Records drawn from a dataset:
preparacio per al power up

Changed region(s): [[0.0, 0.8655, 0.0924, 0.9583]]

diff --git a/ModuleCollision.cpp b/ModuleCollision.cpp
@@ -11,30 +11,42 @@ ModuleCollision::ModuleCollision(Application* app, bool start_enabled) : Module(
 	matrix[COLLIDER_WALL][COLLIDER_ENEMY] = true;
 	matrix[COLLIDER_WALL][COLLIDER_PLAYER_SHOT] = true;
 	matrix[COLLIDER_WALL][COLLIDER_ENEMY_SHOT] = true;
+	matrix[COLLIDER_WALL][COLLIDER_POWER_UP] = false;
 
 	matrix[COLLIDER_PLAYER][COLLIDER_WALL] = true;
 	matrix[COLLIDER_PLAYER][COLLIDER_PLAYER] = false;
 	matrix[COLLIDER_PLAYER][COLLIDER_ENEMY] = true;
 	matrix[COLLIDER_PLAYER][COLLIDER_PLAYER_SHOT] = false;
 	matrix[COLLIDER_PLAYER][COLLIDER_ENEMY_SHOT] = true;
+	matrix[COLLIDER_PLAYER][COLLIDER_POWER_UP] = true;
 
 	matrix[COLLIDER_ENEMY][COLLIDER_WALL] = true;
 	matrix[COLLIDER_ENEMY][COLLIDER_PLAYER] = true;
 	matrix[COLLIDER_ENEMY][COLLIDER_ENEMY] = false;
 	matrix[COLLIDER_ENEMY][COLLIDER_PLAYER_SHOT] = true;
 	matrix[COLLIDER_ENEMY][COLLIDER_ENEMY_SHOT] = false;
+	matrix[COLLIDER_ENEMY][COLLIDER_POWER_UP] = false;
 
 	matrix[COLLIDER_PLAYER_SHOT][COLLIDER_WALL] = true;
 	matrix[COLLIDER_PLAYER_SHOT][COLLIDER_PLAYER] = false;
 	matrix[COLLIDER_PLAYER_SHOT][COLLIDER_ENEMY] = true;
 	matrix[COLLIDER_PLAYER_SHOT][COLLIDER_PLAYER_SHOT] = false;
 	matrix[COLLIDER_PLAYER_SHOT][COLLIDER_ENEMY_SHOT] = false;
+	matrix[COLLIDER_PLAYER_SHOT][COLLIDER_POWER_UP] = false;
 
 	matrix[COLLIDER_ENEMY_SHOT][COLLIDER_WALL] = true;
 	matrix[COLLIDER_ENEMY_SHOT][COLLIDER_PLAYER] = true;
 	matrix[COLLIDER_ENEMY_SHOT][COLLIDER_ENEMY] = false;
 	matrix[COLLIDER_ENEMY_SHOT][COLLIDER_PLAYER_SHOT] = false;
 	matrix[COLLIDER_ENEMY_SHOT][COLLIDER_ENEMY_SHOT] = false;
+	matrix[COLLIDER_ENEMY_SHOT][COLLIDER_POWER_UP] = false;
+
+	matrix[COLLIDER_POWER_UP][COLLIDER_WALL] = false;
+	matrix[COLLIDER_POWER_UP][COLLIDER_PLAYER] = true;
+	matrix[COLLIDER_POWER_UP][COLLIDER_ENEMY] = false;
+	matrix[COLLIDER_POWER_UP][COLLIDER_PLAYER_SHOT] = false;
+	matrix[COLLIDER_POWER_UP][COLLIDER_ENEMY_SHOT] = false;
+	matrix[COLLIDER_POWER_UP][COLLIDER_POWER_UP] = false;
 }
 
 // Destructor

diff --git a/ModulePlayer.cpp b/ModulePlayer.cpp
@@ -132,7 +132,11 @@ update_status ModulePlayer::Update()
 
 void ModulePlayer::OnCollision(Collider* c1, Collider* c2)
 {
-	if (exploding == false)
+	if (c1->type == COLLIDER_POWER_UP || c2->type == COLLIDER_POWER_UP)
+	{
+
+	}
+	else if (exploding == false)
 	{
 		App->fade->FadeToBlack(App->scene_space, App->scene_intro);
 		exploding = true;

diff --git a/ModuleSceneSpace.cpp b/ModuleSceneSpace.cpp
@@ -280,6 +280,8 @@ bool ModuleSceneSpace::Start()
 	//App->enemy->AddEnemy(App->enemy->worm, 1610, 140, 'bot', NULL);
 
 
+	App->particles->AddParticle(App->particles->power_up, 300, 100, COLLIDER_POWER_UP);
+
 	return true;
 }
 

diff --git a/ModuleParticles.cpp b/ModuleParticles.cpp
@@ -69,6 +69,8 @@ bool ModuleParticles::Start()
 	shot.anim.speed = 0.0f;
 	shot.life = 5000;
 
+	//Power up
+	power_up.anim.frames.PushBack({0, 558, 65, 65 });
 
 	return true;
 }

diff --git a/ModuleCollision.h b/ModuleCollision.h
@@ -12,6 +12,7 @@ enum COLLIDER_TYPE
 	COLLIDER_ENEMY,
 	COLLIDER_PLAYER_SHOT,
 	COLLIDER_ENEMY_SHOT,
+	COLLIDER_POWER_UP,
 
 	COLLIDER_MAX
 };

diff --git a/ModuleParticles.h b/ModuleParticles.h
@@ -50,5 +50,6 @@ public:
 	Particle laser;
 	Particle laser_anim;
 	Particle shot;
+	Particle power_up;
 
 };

» Instructions for the task
From start to finish, retype the records above with complete accuracy.

» Answer to the problem
preparacio per al power up

Changed region(s): [[0.0, 0.8655, 0.0924, 0.9583]]

diff --git a/ModuleCollision.cpp b/ModuleCollision.cpp
@@ -11,30 +11,42 @@ ModuleCollision::ModuleCollision(Application* app, bool start_enabled) : Module(
 	matrix[COLLIDER_WALL][COLLIDER_ENEMY] = true;
 	matrix[COLLIDER_WALL][COLLIDER_PLAYER_SHOT] = true;
 	matrix[COLLIDER_WALL][COLLIDER_ENEMY_SHOT] = true;
+	matrix[COLLIDER_WALL][COLLIDER_POWER_UP] = false;
 
 	matrix[COLLIDER_PLAYER][COLLIDER_WALL] = true;
 	matrix[COLLIDER_PLAYER][COLLIDER_PLAYER] = false;
 	matrix[COLLIDER_PLAYER][COLLIDER_ENEMY] = true;
 	matrix[COLLIDER_PLAYER][COLLIDER_PLAYER_SHOT] = false;
 	matrix[COLLIDER_PLAYER][COLLIDER_ENEMY_SHOT] = true;
+	matrix[COLLIDER_PLAYER][COLLIDER_POWER_UP] = true;
 
 	matrix[COLLIDER_ENEMY][COLLIDER_WALL] = true;
 	matrix[COLLIDER_ENEMY][COLLIDER_PLAYER] = true;
 	matrix[COLLIDER_ENEMY][COLLIDER_ENEMY] = false;
 	matrix[COLLIDER_ENEMY][COLLIDER_PLAYER_SHOT] = true;
 	matrix[COLLIDER_ENEMY][COLLIDER_ENEMY_SHOT] = false;
+	matrix[COLLIDER_ENEMY][COLLIDER_POWER_UP] = false;
 
 	matrix[COLLIDER_PLAYER_SHOT][COLLIDER_WALL] = true;
 	matrix[COLLIDER_PLAYER_SHOT][COLLIDER_PLAYER] = false;
 	matrix[COLLIDER_PLAYER_SHOT][COLLIDER_ENEMY] = true;
 	matrix[COLLIDER_PLAYER_SHOT][COLLIDER_PLAYER_SHOT] = false;
 	matrix[COLLIDER_PLAYER_SHOT][COLLIDER_ENEMY_SHOT] = false;
+	matrix[COLLIDER_PLAYER_SHOT][COLLIDER_POWER_UP] = false;
 
 	matrix[COLLIDER_ENEMY_SHOT][COLLIDER_WALL] = true;
 	matrix[COLLIDER_ENEMY_SHOT][COLLIDER_PLAYER] = true;
 	matrix[COLLIDER_ENEMY_SHOT][COLLIDER_ENEMY] = false;
 	matrix[COLLIDER_ENEMY_SHOT][COLLIDER_PLAYER_SHOT] = false;
 	matrix[COLLIDER_ENEMY_SHOT][COLLIDER_ENEMY_SHOT] = false;
+	matrix[COLLIDER_ENEMY_SHOT][COLLIDER_POWER_UP] = false;
+
+	matrix[COLLIDER_POWER_UP][COLLIDER_WALL] = false;
+	matrix[COLLIDER_POWER_UP][COLLIDER_PLAYER] = true;
+	matrix[COLLIDER_POWER_UP][COLLIDER_ENEMY] = false;
+	matrix[COLLIDER_POWER_UP][COLLIDER_PLAYER_SHOT] = false;
+	matrix[COLLIDER_POWER_UP][COLLIDER_ENEMY_SHOT] = false;
+	matrix[COLLIDER_POWER_UP][COLLIDER_POWER_UP] = false;
 }
 
 // Destructor

diff --git a/ModulePlayer.cpp b/ModulePlayer.cpp
@@ -132,7 +132,11 @@ update_status ModulePlayer::Update()
 
 void ModulePlayer::OnCollision(Collider* c1, Collider* c2)
 {
-	if (exploding == false)
+	if (c1->type == COLLIDER_POWER_UP || c2->type == COLLIDER_POWER_UP)
+	{
+
+	}
+	else if (exploding == false)
 	{
 		App->fade->FadeToBlack(App->scene_space, App->scene_intro);
 		exploding = true;

diff --git a/ModuleSceneSpace.cpp b/ModuleSceneSpace.cpp
@@ -280,6 +280,8 @@ bool ModuleSceneSpace::Start()
 	//App->enemy->AddEnemy(App->enemy->worm, 1610, 140, 'bot', NULL);
 
 
+	App->particles->AddParticle(App->particles->power_up, 300, 100, COLLIDER_POWER_UP);
+
 	return true;
 }
 

diff --git a/ModuleParticles.cpp b/ModuleParticles.cpp
@@ -69,6 +69,8 @@ bool ModuleParticles::Start()
 	shot.anim.speed = 0.0f;
 	shot.life = 5000;
 
+	//Power up
+	power_up.anim.frames.PushBack({0, 558, 65, 65 });
 
 	return true;
 }

diff --git a/ModuleCollision.h b/ModuleCollision.h
@@ -12,6 +12,7 @@ enum COLLIDER_TYPE
 	COLLIDER_ENEMY,
 	COLLIDER_PLAYER_SHOT,
 	COLLIDER_ENEMY_SHOT,
+	COLLIDER_POWER_UP,
 
 	COLLIDER_MAX
 };

diff --git a/ModuleParticles.h b/ModuleParticles.h
@@ -50,5 +50,6 @@ public:
 	Particle laser;
 	Particle laser_anim;
 	Particle shot;
+	Particle power_up;
 
 };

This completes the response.